**Web interface edit records**
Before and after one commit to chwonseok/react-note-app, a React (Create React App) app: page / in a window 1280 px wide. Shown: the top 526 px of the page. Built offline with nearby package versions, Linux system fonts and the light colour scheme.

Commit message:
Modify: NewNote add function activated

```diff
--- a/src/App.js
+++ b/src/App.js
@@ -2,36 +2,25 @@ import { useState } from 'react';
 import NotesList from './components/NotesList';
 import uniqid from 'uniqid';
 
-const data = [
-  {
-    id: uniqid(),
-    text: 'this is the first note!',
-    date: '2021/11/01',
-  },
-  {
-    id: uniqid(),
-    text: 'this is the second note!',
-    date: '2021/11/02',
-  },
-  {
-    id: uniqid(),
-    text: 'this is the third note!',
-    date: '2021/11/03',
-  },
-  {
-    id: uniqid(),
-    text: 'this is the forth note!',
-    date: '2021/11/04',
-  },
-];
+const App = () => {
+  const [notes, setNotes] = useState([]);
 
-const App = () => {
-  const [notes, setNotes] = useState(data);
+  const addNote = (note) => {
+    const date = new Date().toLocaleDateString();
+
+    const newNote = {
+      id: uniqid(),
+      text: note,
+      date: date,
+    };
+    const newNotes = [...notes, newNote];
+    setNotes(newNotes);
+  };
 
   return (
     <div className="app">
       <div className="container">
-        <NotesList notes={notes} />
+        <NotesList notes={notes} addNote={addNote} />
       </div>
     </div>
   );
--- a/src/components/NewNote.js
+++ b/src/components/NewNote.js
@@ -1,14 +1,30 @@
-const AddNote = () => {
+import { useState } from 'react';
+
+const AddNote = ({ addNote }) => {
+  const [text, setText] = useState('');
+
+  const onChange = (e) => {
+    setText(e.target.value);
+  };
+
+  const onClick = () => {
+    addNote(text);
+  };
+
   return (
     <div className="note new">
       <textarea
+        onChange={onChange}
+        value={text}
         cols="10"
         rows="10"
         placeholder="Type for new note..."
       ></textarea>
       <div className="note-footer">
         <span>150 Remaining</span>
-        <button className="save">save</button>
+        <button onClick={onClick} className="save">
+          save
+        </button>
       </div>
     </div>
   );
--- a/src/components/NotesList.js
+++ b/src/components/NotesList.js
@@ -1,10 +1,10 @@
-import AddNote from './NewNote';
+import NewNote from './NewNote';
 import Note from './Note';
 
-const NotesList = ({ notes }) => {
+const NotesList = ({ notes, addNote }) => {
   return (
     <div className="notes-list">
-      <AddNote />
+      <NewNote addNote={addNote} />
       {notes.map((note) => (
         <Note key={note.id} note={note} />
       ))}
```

**WHAT IS BEING ASKED**
Write out every entry word for word.

**ANSWER SPACE**
Before and after one commit to chwonseok/react-note-app, a React (Create React App) app: page / in a window 1280 px wide. Shown: the top 526 px of the page. Built offline with nearby package versions, Linux system fonts and the light colour scheme.

Commit message:
Modify: NewNote add function activated

```diff
--- a/src/App.js
+++ b/src/App.js
@@ -2,36 +2,25 @@ import { useState } from 'react';
 import NotesList from './components/NotesList';
 import uniqid from 'uniqid';
 
-const data = [
-  {
-    id: uniqid(),
-    text: 'this is the first note!',
-    date: '2021/11/01',
-  },
-  {
-    id: uniqid(),
-    text: 'this is the second note!',
-    date: '2021/11/02',
-  },
-  {
-    id: uniqid(),
-    text: 'this is the third note!',
-    date: '2021/11/03',
-  },
-  {
-    id: uniqid(),
-    text: 'this is the forth note!',
-    date: '2021/11/04',
-  },
-];
+const App = () => {
+  const [notes, setNotes] = useState([]);
 
-const App = () => {
-  const [notes, setNotes] = useState(data);
+  const addNote = (note) => {
+    const date = new Date().toLocaleDateString();
+
+    const newNote = {
+      id: uniqid(),
+      text: note,
+      date: date,
+    };
+    const newNotes = [...notes, newNote];
+    setNotes(newNotes);
+  };
 
   return (
     <div className="app">
       <div className="container">
-        <NotesList notes={notes} />
+        <NotesList notes={notes} addNote={addNote} />
       </div>
     </div>
   );
--- a/src/components/NewNote.js
+++ b/src/components/NewNote.js
@@ -1,14 +1,30 @@
-const AddNote = () => {
+import { useState } from 'react';
+
+const AddNote = ({ addNote }) => {
+  const [text, setText] = useState('');
+
+  const onChange = (e) => {
+    setText(e.target.value);
+  };
+
+  const onClick = () => {
+    addNote(text);
+  };
+
   return (
     <div className="note new">
       <textarea
+        onChange={onChange}
+        value={text}
         cols="10"
         rows="10"
         placeholder="Type for new note..."
       ></textarea>
       <div className="note-footer">
         <span>150 Remaining</span>
-        <button className="save">save</button>
+        <button onClick={onClick} className="save">
+          save
+        </button>
       </div>
     </div>
   );
--- a/src/components/NotesList.js
+++ b/src/components/NotesList.js
@@ -1,10 +1,10 @@
-import AddNote from './NewNote';
+import NewNote from './NewNote';
 import Note from './Note';
 
-const NotesList = ({ notes }) => {
+const NotesList = ({ notes, addNote }) => {
   return (
     <div className="notes-list">
-      <AddNote />
+      <NewNote addNote={addNote} />
       {notes.map((note) => (
         <Note key={note.id} note={note} />
       ))}
```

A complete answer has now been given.